Where a line of the following data contains the string "index", include it in the tally. Report the total alone.

[Saved data entries]
* * * *
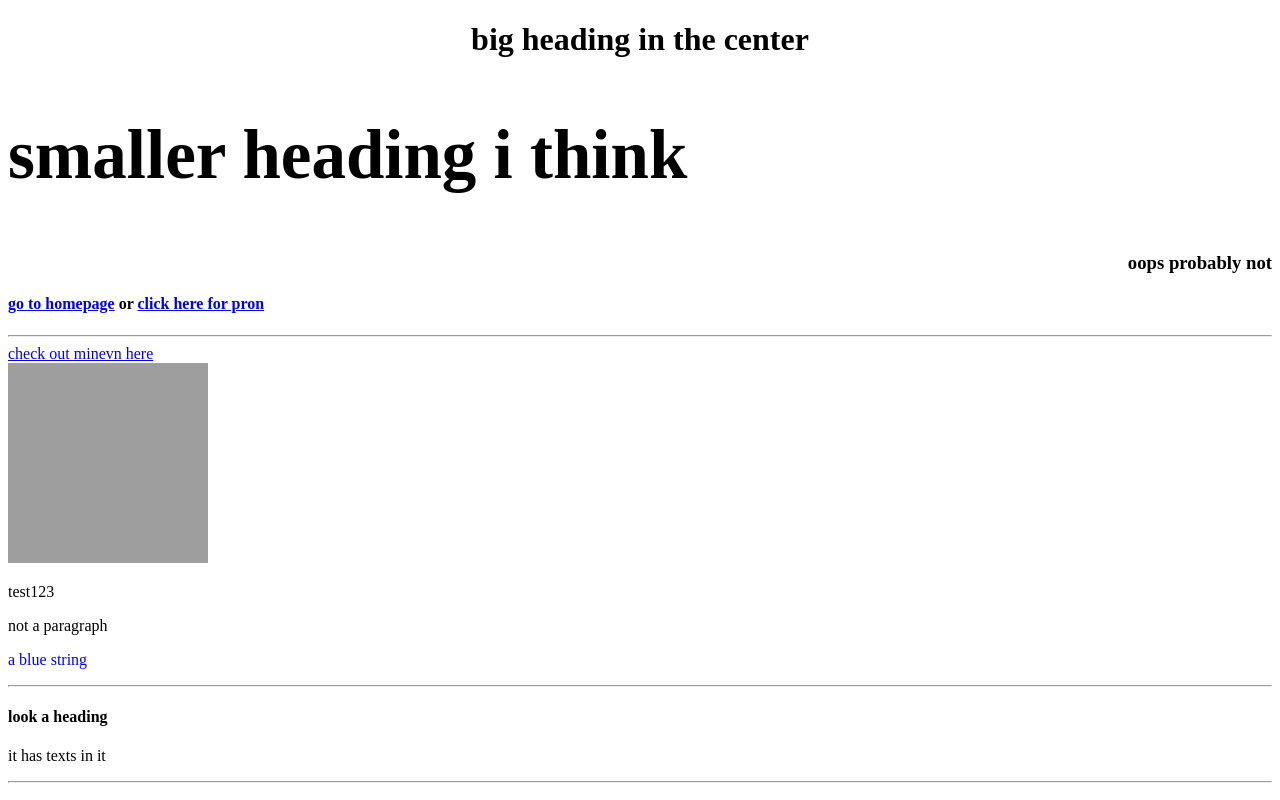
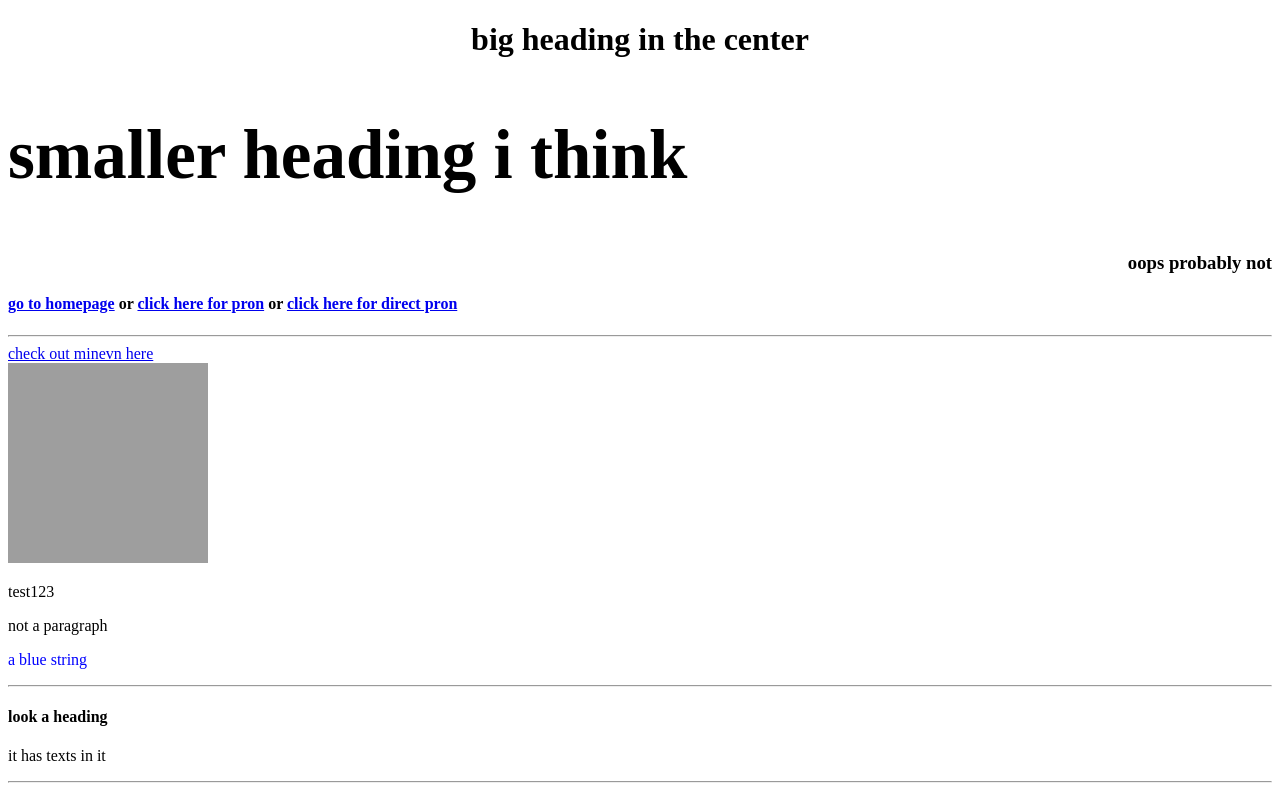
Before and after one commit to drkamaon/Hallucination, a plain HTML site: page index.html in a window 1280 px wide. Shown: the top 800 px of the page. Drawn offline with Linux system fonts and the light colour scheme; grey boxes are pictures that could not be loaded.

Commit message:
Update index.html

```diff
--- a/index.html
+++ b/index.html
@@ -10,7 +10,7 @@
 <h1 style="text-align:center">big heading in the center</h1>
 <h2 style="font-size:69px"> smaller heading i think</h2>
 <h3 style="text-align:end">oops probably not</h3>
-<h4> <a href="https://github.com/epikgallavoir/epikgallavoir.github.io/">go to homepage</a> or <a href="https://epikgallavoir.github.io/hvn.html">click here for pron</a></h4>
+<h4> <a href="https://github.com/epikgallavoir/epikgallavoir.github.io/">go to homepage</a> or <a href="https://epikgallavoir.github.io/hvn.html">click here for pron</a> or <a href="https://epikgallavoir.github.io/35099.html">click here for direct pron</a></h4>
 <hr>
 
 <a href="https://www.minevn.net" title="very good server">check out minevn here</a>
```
* * * *
→ Your response:
4